What Do Unions Do to Productivity: A Meta-analysis

University of Vic, Vic, Catalonia, Spain
Industrial Relations A Journal of Economy and Society (Impact Factor: 1.48). 09/2003; 42(4):650 - 691. DOI: 10.1111/1468-232X.00310


The impact of unions on productivity is explored using meta-analysis and meta-regression analysis. It is shown that most of the variation in published results is due to specification differences between studies. After controlling for differences between studies, a negative association between unions and productivity is established for the United Kingdom, whereas a positive association is established for the United States in general and for U.S. manufacturing.

Download full-text
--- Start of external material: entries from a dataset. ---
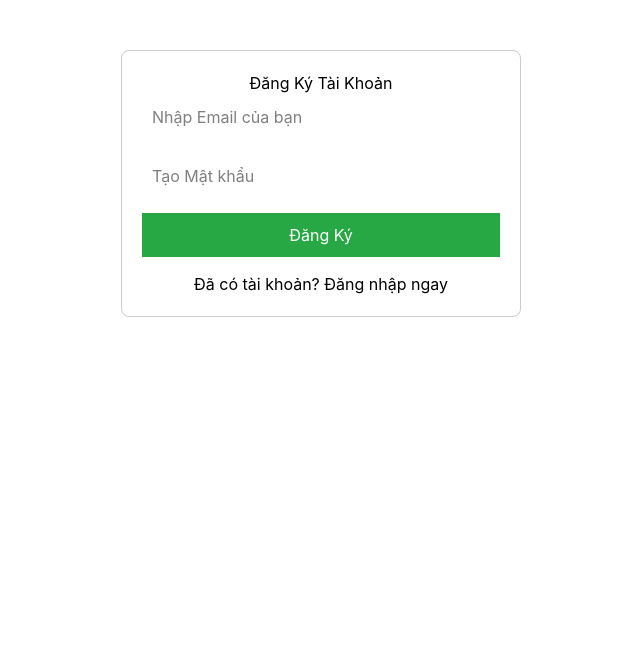
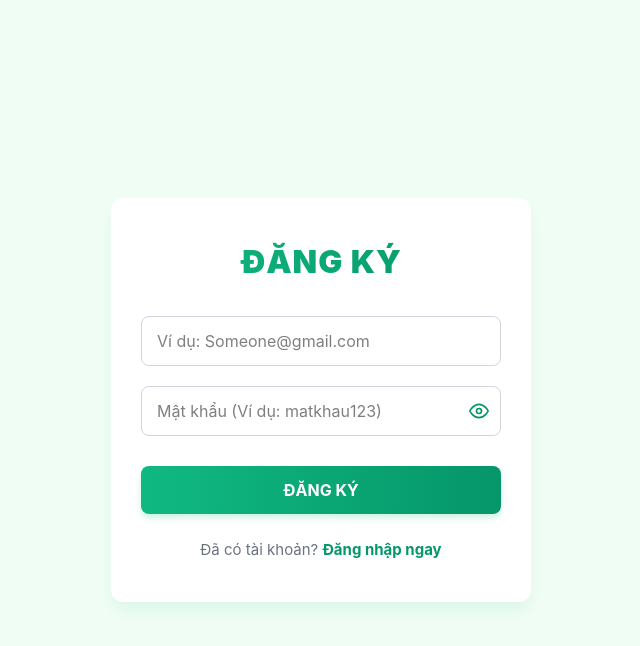
Before and after one commit to LuuTuong21/DoAnThucTap, a React app in the folder frontend/: page /register in a window 1280 px wide. Shown: the top 646 px of the page, without its empty margins (319-959 px from the left). Built offline with nearby package versions, Linux system fonts and the light colour scheme; the HTML template or start-up script is replaced by a standard one.

Commit message:
Cap nhat UI: Them icon an hien mat khau, dong bo dang nhap va dang ky, an ID task

```diff
--- a/frontend/src/components/Login.jsx
+++ b/frontend/src/components/Login.jsx
@@ -1,29 +1,25 @@
 import React, { useState } from 'react';
 import { useNavigate, Link } from 'react-router-dom';
-import axios from 'axios'; // BẮT BUỘC THÊM DÒNG NÀY ĐỂ GỌI API
+import axios from 'axios';
 
-const Login = () => {
+const Login = ({ setIsLoggedIn }) => {
   const [email, setEmail] = useState('');
   const [password, setPassword] = useState('');
+  const [showPassword, setShowPassword] = useState(false);
+
   const navigate = useNavigate();
 
-  const handleLogin = async (e) => { // Lưu ý: phải có chữ async ở đây
+  const handleLogin = async (e) => {
     e.preventDefault();
 
     try {
-      // Gọi API đăng nhập tới Backend thật của bạn
       const res = await axios.post('https://kaban-api-backend-ro81.onrender.com/api/auth/login', { email, password });
 
-      // 1. Cất Token vào két sắt (localStorage)
       localStorage.setItem('token', res.data.token);
-
-      // 2. Thông báo thành công
-      alert("Đăng nhập thành công!");
-
-      // 3. Chuyển hướng người dùng về trang chủ (Kanban Board)
+      setIsLoggedIn(true);
       navigate('/');
     } catch (error) {
-      alert(error.response?.data?.message || 'Sai thông tin đăng nhập');
+      alert(error.response?.data?.message || 'Lỗi đăng nhập. Sai email hoặc mật khẩu.');
     }
   };
 
@@ -32,6 +28,7 @@ const Login = () => {
 
       <div style={{ width: '100%', maxWidth: '420px', backgroundColor: 'white', padding: '40px 30px', borderRadius: '12px', boxShadow: '0 10px 15px -3px rgba(16, 185, 129, 0.1)' }}>
 
+        {/* Tiêu đề áp dụng Gradient */}
         <h2 style={{
           textAlign: 'center',
           fontSize: '32px',
@@ -43,10 +40,12 @@ const Login = () => {
           textTransform: 'uppercase',
           letterSpacing: '1px'
         }}>
-          Đăng Nhập
+          ĐĂNG NHẬP
         </h2>
 
         <form onSubmit={handleLogin} style={{ display: 'flex', flexDirection: 'column', gap: '20px' }}>
+
+          {/* Ô nhập Email giữ nguyên */}
           <input
             type="email"
             placeholder="Ví dụ: Someone@gmail.com"
@@ -66,8 +65,10 @@ const Login = () => {
             }}
           />
 
+          {/* Ô NHẬP MẬT KHẨU MỚI (Đã tích hợp nút Hiện/Ẩn) */}
+          <div style={{ position: 'relative', width: '100%' }}>
             <input
-            type="password"
+              type={showPassword ? "text" : "password"}
               placeholder="Mật khẩu (Ví dụ: matkhau123)"
               value={password}
               onChange={(e) => {
@@ -77,17 +78,55 @@ const Login = () => {
               onInvalid={(e) => e.target.setCustomValidity('Vui lòng không để trống mật khẩu')}
               required
               style={{
-              padding: '12px 15px',
+                width: '100%',
+                padding: '12px 45px 12px 15px', // Chừa khoảng trống bên phải
                 fontSize: '16px',
                 border: '1.5px solid #d1d5db',
                 borderRadius: '8px',
-              outline: 'none'
+                outline: 'none',
+                boxSizing: 'border-box'
               }}
             />
 
+            <button
+              type="button"
+              onClick={() => setShowPassword(!showPassword)}
+              style={{
+                position: 'absolute',
+                right: '12px',
+                top: '50%',
+                transform: 'translateY(-50%)',
+                background: 'none',
+                border: 'none',
+                color: '#059669',
+                cursor: 'pointer',
+                padding: '0',
+                display: 'flex',
+                alignItems: 'center',
+                justifyContent: 'center'
+              }}
+              title={showPassword ? "Ẩn mật khẩu" : "Hiện mật khẩu"}
+            >
+              {showPassword ? (
+                // Icon Mắt nhắm (Ẩn)
+                <svg xmlns="http://www.w3.org/2000/svg" width="20" height="20" viewBox="0 0 24 24" fill="none" stroke="currentColor" strokeWidth="2" strokeLinecap="round" strokeLinejoin="round">
+                  <path d="M17.94 17.94A10.07 10.07 0 0 1 12 20c-7 0-11-8-11-8a18.45 18.45 0 0 1 5.06-5.94M9.9 4.24A9.12 9.12 0 0 1 12 4c7 0 11 8 11 8a18.5 18.5 0 0 1-2.16 3.19m-6.72-1.07a3 3 0 1 1-4.24-4.24"></path>
+                  <line x1="1" y1="1" x2="23" y2="23"></line>
+                </svg>
+              ) : (
+                // Icon Mắt mở (Hiện)
+                <svg xmlns="http://www.w3.org/2000/svg" width="20" height="20" viewBox="0 0 24 24" fill="none" stroke="currentColor" strokeWidth="2" strokeLinecap="round" strokeLinejoin="round">
+                  <path d="M1 12s4-8 11-8 11 8 11 8-4 8-11 8-11-8-11-8z"></path>
+                  <circle cx="12" cy="12" r="3"></circle>
+                </svg>
+              )}
+            </button>
+          </div>
+
+          {/* Nút Đăng nhập */}
           <button type="submit" style={{
             padding: '12px',
-            backgroundColor: '#10b981',
+            background: 'linear-gradient(90deg, #10b981, #059669)',
             color: 'white',
             border: 'none',
             cursor: 'pointer',
@@ -95,8 +134,12 @@ const Login = () => {
             fontWeight: 'bold',
             borderRadius: '8px',
             marginTop: '10px',
-            boxShadow: '0 4px 6px rgba(16, 185, 129, 0.2)'
-          }}>
+            boxShadow: '0 4px 6px rgba(16, 185, 129, 0.2)',
+            transition: 'opacity 0.2s'
+          }}
+          onMouseOver={(e) => e.target.style.opacity = 0.9}
+          onMouseOut={(e) => e.target.style.opacity = 1}
+          >
             ĐĂNG NHẬP
           </button>
         </form>
--- a/frontend/src/components/Register.jsx
+++ b/frontend/src/components/Register.jsx
@@ -1,11 +1,14 @@
 import React, { useState } from 'react';
+import { useNavigate, Link } from 'react-router-dom';
 import axios from 'axios';
-import { useNavigate, Link } from 'react-router-dom';
-
 
 const Register = () => {
   const [email, setEmail] = useState('');
   const [password, setPassword] = useState('');
+
+  // Thêm state showPassword ở đúng vị trí bên trong component
+  const [showPassword, setShowPassword] = useState(false);
+
   const navigate = useNavigate();
 
   const handleRegister = async (e) => {
@@ -13,40 +16,135 @@ const Register = () => {
 
     try {
       await axios.post('https://kaban-api-backend-ro81.onrender.com/api/auth/register', { email, password });
-      alert('Đăng ký thành công!');
+      alert("Đăng ký thành công! Vui lòng đăng nhập.");
       navigate('/login');
     } catch (error) {
-      alert(error.response?.data?.message || 'Lỗi đăng ký');
+      alert(error.response?.data?.message || 'Lỗi đăng ký. Có thể email đã tồn tại.');
     }
   };
 
   return (
-    <div style={{ maxWidth: '400px', margin: '50px auto', padding: '20px', border: '1px solid #ccc', borderRadius: '8px' }}>
-      <h2 style={{ textAlign: 'center' }}>Đăng Ký Tài Khoản</h2>
-      <form onSubmit={handleRegister} style={{ display: 'flex', flexDirection: 'column', gap: '15px' }}>
+    <div style={{ minHeight: '100vh', backgroundColor: '#f0fdf4', display: 'flex', alignItems: 'center', justifyContent: 'center', padding: '20px' }}>
+
+      <div style={{ width: '100%', maxWidth: '420px', backgroundColor: 'white', padding: '40px 30px', borderRadius: '12px', boxShadow: '0 10px 15px -3px rgba(16, 185, 129, 0.1)' }}>
+
+        {/* Tiêu đề áp dụng Gradient */}
+        <h2 style={{
+          textAlign: 'center',
+          fontSize: '32px',
+          fontWeight: '900',
+          marginBottom: '30px',
+          background: 'linear-gradient(90deg, #10b981, #059669)',
+          WebkitBackgroundClip: 'text',
+          WebkitTextFillColor: 'transparent',
+          textTransform: 'uppercase',
+          letterSpacing: '1px'
+        }}>
+          ĐĂNG KÝ
+        </h2>
+
+        <form onSubmit={handleRegister} style={{ display: 'flex', flexDirection: 'column', gap: '20px' }}>
           <input
             type="email"
-          placeholder="Nhập Email của bạn"
+            placeholder="Ví dụ: Someone@gmail.com"
             value={email}
-          onChange={(e) => setEmail(e.target.value)}
+            onChange={(e) => {
+              setEmail(e.target.value);
+              e.target.setCustomValidity('');
+            }}
+            onInvalid={(e) => e.target.setCustomValidity('Vui lòng nhập đúng định dạng email có chứa ký tự @')}
             required
-          style={{ padding: '10px', fontSize: '16px' }}
+            style={{
+              padding: '12px 15px',
+              fontSize: '16px',
+              border: '1.5px solid #d1d5db',
+              borderRadius: '8px',
+              outline: 'none'
+            }}
           />
+
+          {/* Ô NHẬP MẬT KHẨU MỚI (Đã tích hợp nút Hiện/Ẩn) */}
+          <div style={{ position: 'relative', width: '100%' }}>
             <input
-          type="password"
-          placeholder="Tạo Mật khẩu"
+              type={showPassword ? "text" : "password"}
+              placeholder="Mật khẩu (Ví dụ: matkhau123)"
               value={password}
-          onChange={(e) => setPassword(e.target.value)}
+              onChange={(e) => {
+                setPassword(e.target.value);
+                e.target.setCustomValidity('');
+              }}
+              onInvalid={(e) => e.target.setCustomValidity('Vui lòng không để trống mật khẩu')}
               required
-          style={{ padding: '10px', fontSize: '16px' }}
+              style={{
+                width: '100%',
+                padding: '12px 45px 12px 15px', // Chừa khoảng trống bên phải
+                fontSize: '16px',
+                border: '1.5px solid #d1d5db',
+                borderRadius: '8px',
+                outline: 'none',
+                boxSizing: 'border-box'
+              }}
             />
-        <button type="submit" style={{ padding: '10px', backgroundColor: '#28a745', color: 'white', border: 'none', cursor: 'pointer', fontSize: '16px' }}>
-          Đăng Ký
+
+            <button
+              type="button"
+              onClick={() => setShowPassword(!showPassword)}
+              style={{
+                position: 'absolute',
+                right: '12px',
+                top: '50%',
+                transform: 'translateY(-50%)',
+                background: 'none',
+                border: 'none',
+                color: '#059669',
+                cursor: 'pointer',
+                padding: '0',
+                display: 'flex',
+                alignItems: 'center',
+                justifyContent: 'center'
+              }}
+              title={showPassword ? "Ẩn mật khẩu" : "Hiện mật khẩu"}
+            >
+              {showPassword ? (
+                // Icon Mắt nhắm (Ẩn)
+                <svg xmlns="http://www.w3.org/2000/svg" width="20" height="20" viewBox="0 0 24 24" fill="none" stroke="currentColor" strokeWidth="2" strokeLinecap="round" strokeLinejoin="round">
+                  <path d="M17.94 17.94A10.07 10.07 0 0 1 12 20c-7 0-11-8-11-8a18.45 18.45 0 0 1 5.06-5.94M9.9 4.24A9.12 9.12 0 0 1 12 4c7 0 11 8 11 8a18.5 18.5 0 0 1-2.16 3.19m-6.72-1.07a3 3 0 1 1-4.24-4.24"></path>
+                  <line x1="1" y1="1" x2="23" y2="23"></line>
+                </svg>
+              ) : (
+                // Icon Mắt mở (Hiện)
+                <svg xmlns="http://www.w3.org/2000/svg" width="20" height="20" viewBox="0 0 24 24" fill="none" stroke="currentColor" strokeWidth="2" strokeLinecap="round" strokeLinejoin="round">
+                  <path d="M1 12s4-8 11-8 11 8 11 8-4 8-11 8-11-8-11-8z"></path>
+                  <circle cx="12" cy="12" r="3"></circle>
+                </svg>
+              )}
+            </button>
+          </div>
+
+          <button type="submit" style={{
+            padding: '12px',
+            background: 'linear-gradient(90deg, #10b981, #059669)', // Nút cũng dùng Gradient
+            color: 'white',
+            border: 'none',
+            cursor: 'pointer',
+            fontSize: '16px',
+            fontWeight: 'bold',
+            borderRadius: '8px',
+            marginTop: '10px',
+            boxShadow: '0 4px 6px rgba(16, 185, 129, 0.2)',
+            transition: 'opacity 0.2s'
+          }}
+          onMouseOver={(e) => e.target.style.opacity = 0.9}
+          onMouseOut={(e) => e.target.style.opacity = 1}
+          >
+            ĐĂNG KÝ
           </button>
         </form>
-      <p style={{ textAlign: 'center', marginTop: '15px' }}>
-        Đã có tài khoản? <Link to="/login">Đăng nhập ngay</Link>
+
+        <p style={{ textAlign: 'center', marginTop: '25px', color: '#6b7280', fontSize: '15px' }}>
+          Đã có tài khoản? <Link to="/login" style={{ color: '#059669', fontWeight: 'bold', textDecoration: 'none' }}>Đăng nhập ngay</Link>
         </p>
+      </div>
     </div>
   );
 };
--- a/frontend/src/components/TaskCard.jsx
+++ b/frontend/src/components/TaskCard.jsx
@@ -59,10 +59,6 @@ function TaskCard({ task, currentStatus, allStatuses, onMoveTask, onDeleteTask }
           {/* GỌI HÀM FORMAT TẠI ĐÂY */}
           {formatDeadline(task.deadline)}
         </div>
-
-        <span className="px-2 py-1 text-[10px] font-semibold bg-gray-100 text-gray-500 rounded-full">
-          ID: {task.task_id}
-        </span>
       </div>
     </div>
   );
```
Lines whose indentation alone changed are shown as unchanged.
Available from: Patrice Laroche, May 29, 2014
737 Reads
  • Source
    • "` A titre illustratif , le tableau 5 présente deux modèles de méta - régression ex - plicative pour illustrer cette approche qui consistè a incorporer des tests FAT ou MST dans des modèles de régression multiple . Il s ' agit ici de deux méta - régressions , réaliséesà partir des données de Doucouliagos et Laroche ( 2003 ) , dont l ' objectif est d ' examiner l ' influence de la nature des données utilisées 15 sur les résultats desétudes consacrées au lien syndicat / productivité . Les résultats du FAT - MRA présentés dans le tableau 5 indiquent que lesétudes menées sur des données américaines font ressortir plus souvent un lien positif entre la présence syndicale et la productivité du travail ( t = 2 , 08 , p < 0 , 05 ) . "
    [Show abstract] [Hide abstract]
    ABSTRACT: The purpose of this paper is to survey and illustrate selected statistical methods that can identify and correct publication bias. Publication bias has long been a major concern to researchers. In its more benign form, it is the result of selection for statistical significance. Researchers, reviewers and editors are predisposed to treat "statistically significant" results more favorably. Hence, there are more likely to be published. Such publication bias makes empirical effects seem larger than they are. With meta-analysis, statistical methods - such as funnel asymmetry and meta- significance tests - can be employed to identify and accommodate these biases.
    Revue de statistique appliquée 11/2013;
  • Source
    • "As an alternative measure that captures the value added by employees, we use EBITDA per Employee, which is the ratio of operating income before depreciation and amortization (data item 13) to the number of 18 Baldwin (1983) argues that firms keep inefficient plants to discourage unions from bargaining for higher wages. Doucouliagos and Laroche (2003) find a positive relation between unionization and productivity for U.S. firms. Chen, Kacperczyk, and Ortiz-Molina (2009a,b) argue that unions reduce the agency costs of financing. "
    [Show abstract] [Hide abstract]
    ABSTRACT: We analyze how changes in labor market conditions influence the effect of a firm’s debt policy on the productivity of its employees. We first establish that debt in the capital structure increases the productivity of the firm’s employees and then show that this positive productivity-leverage relation becomes stronger when outside employment opportunities for employees worsen. We also find that the passage of NAFTA, an exogenous shock to employment opportunities in certain industries, strengthened the positive productivity-leverage relation for firms in these industries. Our findings, thus, highlight the importance of one mechanism by which labor market conditions impact corporate financial policies.
    SSRN Electronic Journal 05/2012; DOI:10.2139/ssrn.1022067
  • Source
    • "The extensive empirical literature reports a wide range of positive and negative effects of unions on productivity where unionisation is typically measured by classifying plants as unionised or non-union. The meta-analysis of Doucouliagos and Laroche (2003) concludes a negative association for the UK and Japan but a positive association for the US. There are few published studies on unionisation and productivity in Australia. "
    [Show abstract] [Hide abstract]
    ABSTRACT: Despite a large empirical literature, the conditions under which unions have different effects on productivity have not been determined. The Australian Workplace Relations Act 1996 (WRA) provides a natural experiment in which union bargaining power was decreased. We estimate productivity growth before and after the WRA. While the WRA did not increase productivity growth in union firms compared with non‐union firms, in industries with more extensive unionisation, productivity growth in union firms was greater post‐WRA compared with pre‐WRA growth for non‐union firms. This suggests unionisation tends to have greater effects on productivity in sectors where it is more extensive.
    Economic Record 12/2011; 87(279):603-616. DOI:10.1111/j.1475-4932.2011.00757.x · 0.38 Impact Factor
Show more